WORK REQUIRED. Nothing but the pictures should go missing; return all the entries below exactly.

(Stored entries)
========================================
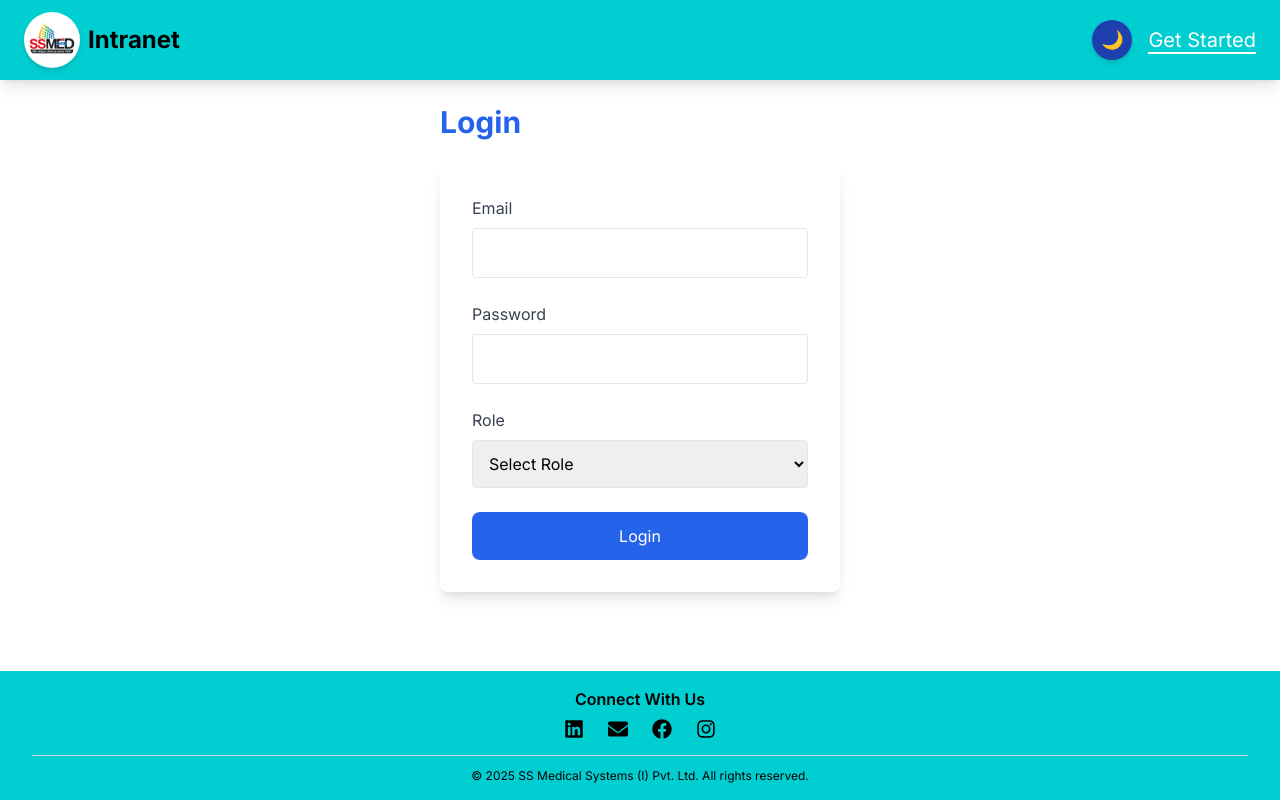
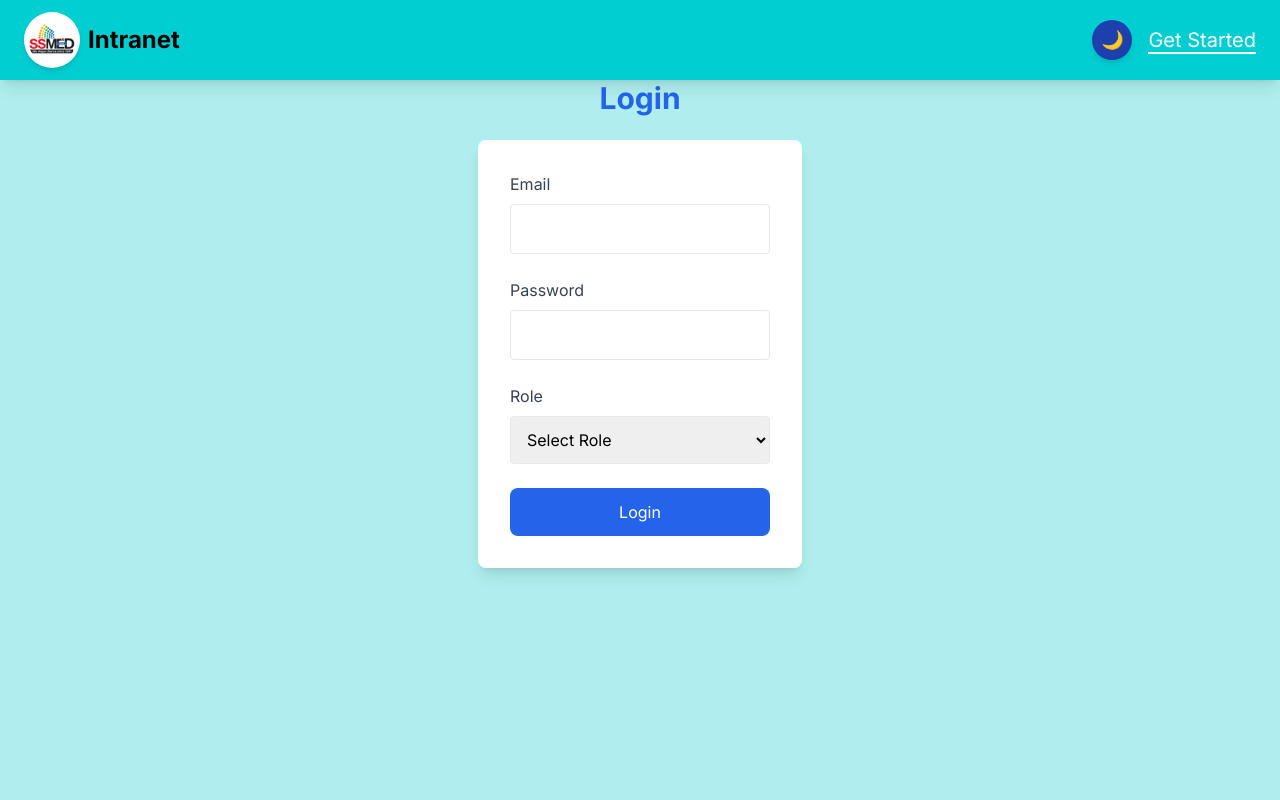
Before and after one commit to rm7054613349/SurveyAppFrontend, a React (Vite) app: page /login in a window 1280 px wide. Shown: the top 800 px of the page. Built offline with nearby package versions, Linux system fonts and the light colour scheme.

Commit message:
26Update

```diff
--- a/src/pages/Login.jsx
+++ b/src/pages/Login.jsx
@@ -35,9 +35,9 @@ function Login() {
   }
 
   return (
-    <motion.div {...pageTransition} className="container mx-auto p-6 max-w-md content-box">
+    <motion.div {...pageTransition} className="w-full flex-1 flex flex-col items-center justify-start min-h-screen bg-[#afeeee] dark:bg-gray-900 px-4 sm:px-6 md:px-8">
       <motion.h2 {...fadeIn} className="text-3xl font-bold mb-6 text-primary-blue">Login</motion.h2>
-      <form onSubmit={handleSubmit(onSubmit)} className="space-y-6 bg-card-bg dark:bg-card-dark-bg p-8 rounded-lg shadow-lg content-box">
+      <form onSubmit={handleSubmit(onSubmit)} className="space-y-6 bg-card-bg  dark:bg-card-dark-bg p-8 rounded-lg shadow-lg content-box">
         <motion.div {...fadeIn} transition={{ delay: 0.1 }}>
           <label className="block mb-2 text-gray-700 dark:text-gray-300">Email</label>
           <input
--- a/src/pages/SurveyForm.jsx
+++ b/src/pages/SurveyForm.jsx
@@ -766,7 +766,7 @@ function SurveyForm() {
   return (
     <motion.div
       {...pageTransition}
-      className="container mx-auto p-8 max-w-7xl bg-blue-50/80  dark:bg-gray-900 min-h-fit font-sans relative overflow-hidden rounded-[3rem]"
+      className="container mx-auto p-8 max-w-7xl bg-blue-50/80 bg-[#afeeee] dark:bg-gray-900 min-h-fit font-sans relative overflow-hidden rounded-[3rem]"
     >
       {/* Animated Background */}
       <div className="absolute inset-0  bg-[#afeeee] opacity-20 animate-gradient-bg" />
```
========================================
YOUR SOLUTION.
Before and after one commit to rm7054613349/SurveyAppFrontend, a React (Vite) app: page /login in a window 1280 px wide. Shown: the top 800 px of the page. Built offline with nearby package versions, Linux system fonts and the light colour scheme.

Commit message:
26Update

```diff
--- a/src/pages/Login.jsx
+++ b/src/pages/Login.jsx
@@ -35,9 +35,9 @@ function Login() {
   }
 
   return (
-    <motion.div {...pageTransition} className="container mx-auto p-6 max-w-md content-box">
+    <motion.div {...pageTransition} className="w-full flex-1 flex flex-col items-center justify-start min-h-screen bg-[#afeeee] dark:bg-gray-900 px-4 sm:px-6 md:px-8">
       <motion.h2 {...fadeIn} className="text-3xl font-bold mb-6 text-primary-blue">Login</motion.h2>
-      <form onSubmit={handleSubmit(onSubmit)} className="space-y-6 bg-card-bg dark:bg-card-dark-bg p-8 rounded-lg shadow-lg content-box">
+      <form onSubmit={handleSubmit(onSubmit)} className="space-y-6 bg-card-bg  dark:bg-card-dark-bg p-8 rounded-lg shadow-lg content-box">
         <motion.div {...fadeIn} transition={{ delay: 0.1 }}>
           <label className="block mb-2 text-gray-700 dark:text-gray-300">Email</label>
           <input
--- a/src/pages/SurveyForm.jsx
+++ b/src/pages/SurveyForm.jsx
@@ -766,7 +766,7 @@ function SurveyForm() {
   return (
     <motion.div
       {...pageTransition}
-      className="container mx-auto p-8 max-w-7xl bg-blue-50/80  dark:bg-gray-900 min-h-fit font-sans relative overflow-hidden rounded-[3rem]"
+      className="container mx-auto p-8 max-w-7xl bg-blue-50/80 bg-[#afeeee] dark:bg-gray-900 min-h-fit font-sans relative overflow-hidden rounded-[3rem]"
     >
       {/* Animated Background */}
       <div className="absolute inset-0  bg-[#afeeee] opacity-20 animate-gradient-bg" />
```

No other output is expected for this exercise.